In the 1920s and 30s some Labour Party leaders hoped to insulate New Zealand from the world so they could put their socialist experiments into practice. Michael Joseph Savage told people in 1936 that “we must insulate ourselves from abroad”. He believed using Reserve Bank credit – printing money - would ensure there were enough funds for his Welfare State. But he still had to borrow, and when the supply of overseas funds contracted sharply in 1938, Savage’s government introduced a system of import controls that required ministerial approval for imports. Coupled with tariffs on foreign-made goods, the new system constructed a greenhouse in which small local manufacturers could flower, creating jobs. This all but forced people to “buy New Zealand products”. At first it all sounded progressive, until it became clear that the greenhouse products cost more than similar items could be imported for, and were often of inferior quality. For instance, a TV assembled in Paeroa cost twice the price that one could be imported from Japan if it were not for the regulations. As a consequence, after World War II our country experienced an inflation rate that exceeded that of our trading partners. We slipped from enjoying the third highest living standard in the world to 21st by 1984. Moreover, we still weren’t completely self-sufficient. We still had to rely on the sale of our agricultural products abroad to import farm machinery, cars, medicines and technology. In other words, Fortress New Zealand couldn’t be made to work. Instead, it became the underlying cause of the revolutionary economic changes that had to occur after 1984.
But Jacinda Ardern’s government knows no history and seems incapable of delivering anything except nice-sounding slogans.

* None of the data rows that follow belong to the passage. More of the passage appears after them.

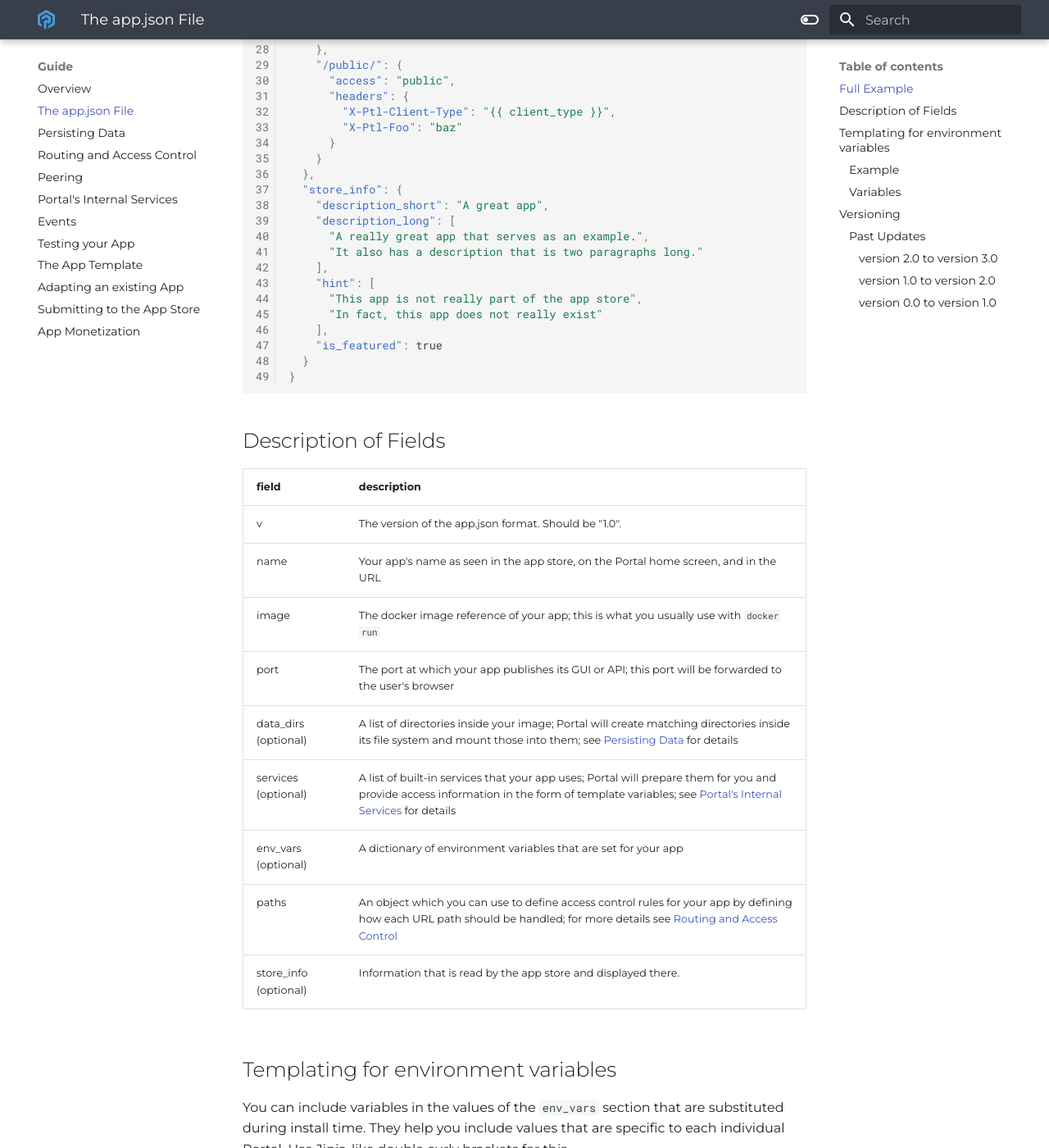
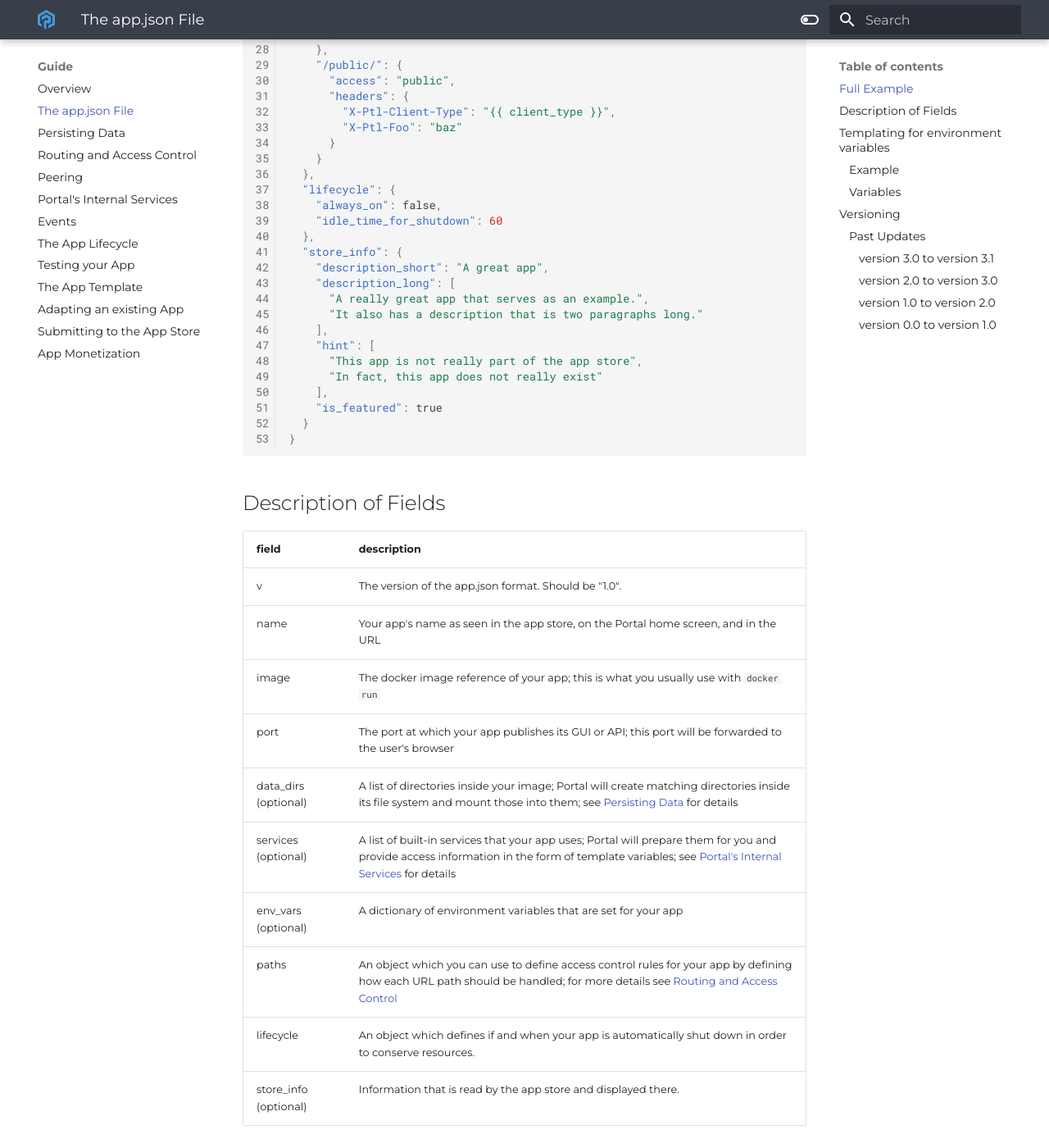
Before and after one commit to FreeshardBase/documentation, an MkDocs documentation site: the page built from docs/app_json.md, in a window 1280 px wide and 1400 px high, scrolled down 1011 px. Shown: the whole window at 82% size. Built offline with MkDocs 1.6.1 and Material for MkDocs 9.7.7, drawn with Linux system fonts in a browser that asks for light colours; some of the changed text lies outside the part shown.

Commit message:
add section about app lifecycle

```diff
--- a/docs/app_json.md
+++ b/docs/app_json.md
@@ -49,6 +49,10 @@
       }
     }
   },
+  "lifecycle": {
+    "always_on": false,
+    "idle_time_for_shutdown": 60
+  },
   "store_info": {
     "description_short": "A great app",
     "description_long": [
@@ -76,6 +80,7 @@
 | services (optional)   | A list of built-in services that your app uses; Portal will prepare them for you and provide access information in the form of template variables; see [Portal's Internal Services](internal_services.md) for details |
 | env_vars (optional)   | A dictionary of environment variables that are set for your app                                                                                                                                                       |
 | paths                 | An object which you can use to define access control rules for your app by defining how each URL path should be handled; for more details see [Routing and Access Control](routing_and_ac.md)                         |
+| lifecycle             | An object which defines if and when your app is automatically shut down in order to conserve resources.                                                                                                               |
 | store_info (optional) | Information that is read by the app store and displayed there.                                                                                                                                                        |
 
 ## Templating for environment variables
@@ -114,6 +119,10 @@
 
 ### Past Updates
 
+#### version `3.0` to version `3.1`
+
+* Added the `lifecycle` section.
+
 #### version `2.0` to version `3.0`
 
 * Changed the way, variables of internal services are addressed by `env_vars` templates. Example before: `{{ apps[\"myapp\"].postgres.connection_string }}` vs. example after: `{{ postgres.connection_string }}`.
--- a/mkdocs.yml
+++ b/mkdocs.yml
@@ -34,6 +34,7 @@
     - 'peering.md'
     - 'internal_services.md'
     - 'events.md'
+    - 'lifecycle.md'
     - 'testing.md'
     - 'app_template.md'
     - 'adapting.md'
```
Also changed, not shown: docs/lifecycle.md (added, +50 -0 lines).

She and her ministers couldn’t be happier with a scenario where the borders are closed and all major initiatives have to be run past them first. Covid has provided her ministry with the perfect excuse to keep the borders closed as long as possible. The painfully slow ordering of vaccines for New Zealanders, meaning that we have the slowest vaccination rate in the OECD, isn’t happening accidentally. It’s part of the government’s plan. If the Delta Variant creeps in, that will provide a platform for daily press conferences where the Prime Minister can look concerned and wave phony solutions, and fill the TV news programmes. But like Savage’s, her strategy will fail in the long run. New Zealand relies too heavily on trade, and already many business people are champing at the bit, wanting to travel so they can meet with customers. Jacinda might still hope that we can be self-sufficient, but New Zealand never has been, and never will be. Efforts to create her Wonderland will fail.

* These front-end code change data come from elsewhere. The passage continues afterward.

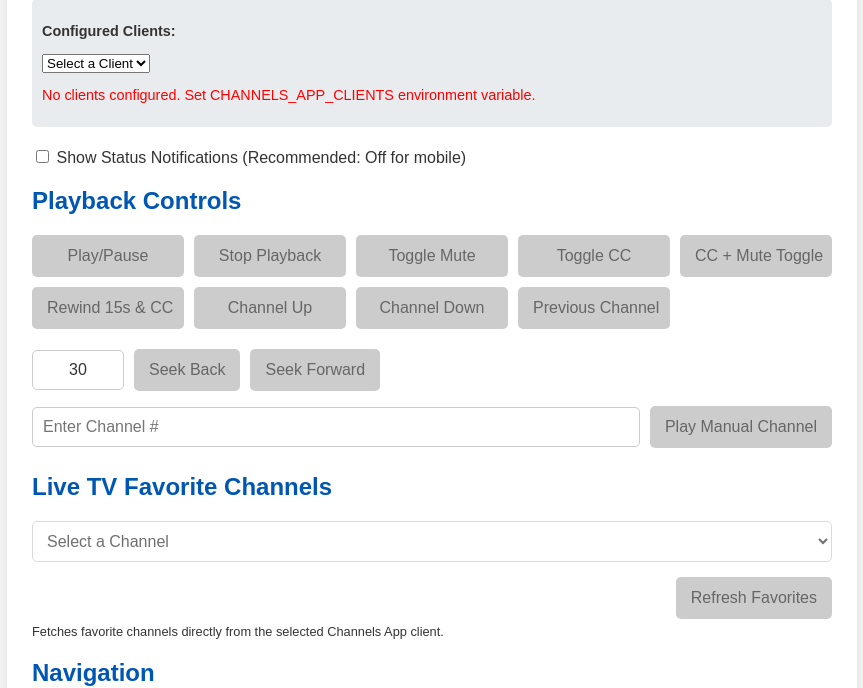
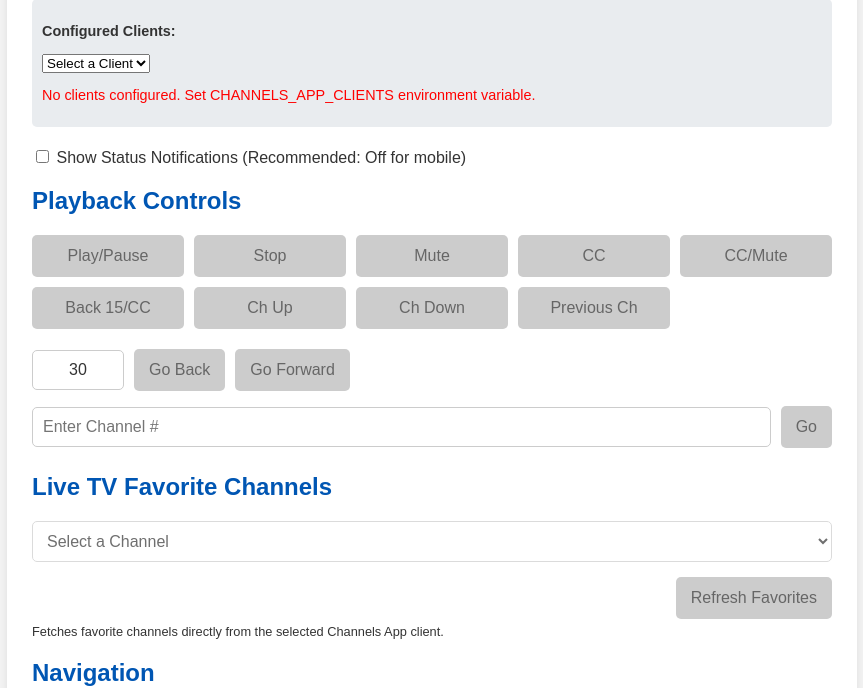
Before and after one commit to nuken/channels-app-remote, a Flask app: page / in a window 1280 px wide. Shown: the part 165-853 px from the top of the page, without its empty margins (208-1071 px from the left). Run offline with Flask 3, Linux system fonts and the light colour scheme.

Commit message:
UI Improvements

```diff
--- a/app/templates/index.html
+++ b/app/templates/index.html
@@ -341,23 +341,23 @@
         <h2>Playback Controls</h2>
         <div class="button-grid">
             <button class="control-button" onclick="sendCommand('toggle_pause')">Play/Pause</button>
-            <button class="control-button" onclick="sendCommand('stop')">Stop Playback</button>
-            <button class="control-button" onclick="sendCommand('toggle_mute')">Toggle Mute</button>
-            <button class="control-button" onclick="sendCommand('toggle_cc')">Toggle CC</button>
-            <button class="control-button" onclick="toggleCcAndMute()">CC + Mute Toggle</button>
-            <button class="control-button" onclick="rewindAndEnableCC()">Rewind 15s & CC</button>
-            <button class="control-button" onclick="sendCommand('channel_up')">Channel Up</button>
-            <button class="control-button" onclick="sendCommand('channel_down')">Channel Down</button>
-            <button class="control-button" onclick="sendCommand('previous_channel')">Previous Channel</button>
+            <button class="control-button" onclick="sendCommand('stop')">Stop</button>
+            <button class="control-button" onclick="sendCommand('toggle_mute')">Mute</button>
+            <button class="control-button" onclick="sendCommand('toggle_cc')">CC</button>
+            <button class="control-button" onclick="toggleCcAndMute()">CC/Mute</button>
+            <button class="control-button" onclick="rewindAndEnableCC()">Back 15/CC</button>
+            <button class="control-button" onclick="sendCommand('channel_up')">Ch Up</button>
+            <button class="control-button" onclick="sendCommand('channel_down')">Ch Down</button>
+            <button class="control-button" onclick="sendCommand('previous_channel')">Previous Ch</button>
         </div>
 
         <div class="seek-controls input-group">
-            <input type="number" id="seek_amount_input" value="30" placeholder="Secs"> <button class="control-button" onclick="sendSeekCommand(-1 * document.getElementById('seek_amount_input').value)">Seek Back</button>
-            <button class="control-button" onclick="sendSeekCommand(document.getElementById('seek_amount_input').value)">Seek Forward</button>
+            <input type="number" id="seek_amount_input" value="30" placeholder="Secs"> <button class="control-button" onclick="sendSeekCommand(-1 * document.getElementById('seek_amount_input').value)">Go Back</button>
+            <button class="control-button" onclick="sendSeekCommand(document.getElementById('seek_amount_input').value)">Go Forward</button>
         </div>
 
         <div class="input-group">
-            <input type="number" id="manual_channel_input" placeholder="Enter Channel #"> <button class="control-button" onclick="sendCommand('play_channel', document.getElementById('manual_channel_input').value)">Play Manual Channel</button>
+            <input type="number" id="manual_channel_input" placeholder="Enter Channel #"> <button class="control-button" onclick="sendCommand('play_channel', document.getElementById('manual_channel_input').value)">Go</button>
         </div>
 
         <div class="channel-list-section">
```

At least the First Labour Government under Peter Fraser and Dr Clarence Beeby understood the importance of education. This time, the Labour Government is trying to cement into New Zealanders’ consciousness the notion that we are different and should close our minds to protect our unique culture. This is where the “all things Maori” policy fits in. The government is re-writing school syllabuses to promote nonsense Maori assertions about the “evils” of colonialism using fundamentally flawed versions of New Zealand’s history. Same with the promotion of Maori “science”. International agencies have recently shown that our language and mathematical skills are in serious decline in schools, but the ministry will push the decline a little faster. Ministers won’t make any serious effort to cure school truancy, and nor will any extra hours be added to the school day to make up for the time wasted on compulsory Kapa Haka and Te Reo. They are enjoying the smokescreen created by promoting Maori. If this goes on too long, many young Kiwis when the borders inevitably have to reopen won’t be able to make head nor tail of the wider world because they haven’t been adequately educated to understand it, nor to communicate with it. And we can scarcely expect our trading partners to communicate with us in Te Reo. Instead, more and more communication will be done in semi-literate grunts by Kiwis whose English and maths skills have become so feeble that they will always be outsmarted on the world’s trading floors.
Our media which used to investigate stories and uncover the cause of problems besetting us are playing a big part in nudging along the country’s relative decline. Radio New Zealand’s endless interspersing of English expressions with jumbles of Maori words competes with our two TV stations using invented Maori place names for cities that were always settler creations. The New Zealand Herald appears close to needing life-support, and is adding its five cents worth to the pending catastrophe.
Fortress New Zealand can’t survive in the long run: we need the world too much, and eventually the penny will drop that Labour’s ideological greenhouse can only continue if we collectively opt to drift off into complete irrelevance. Somewhere, sometime, someone will rise up and say “Enough of these mad, failed agendas! Let’s work towards re-opening borders and restoring an economy where we once demonstrated our capacity to shine”.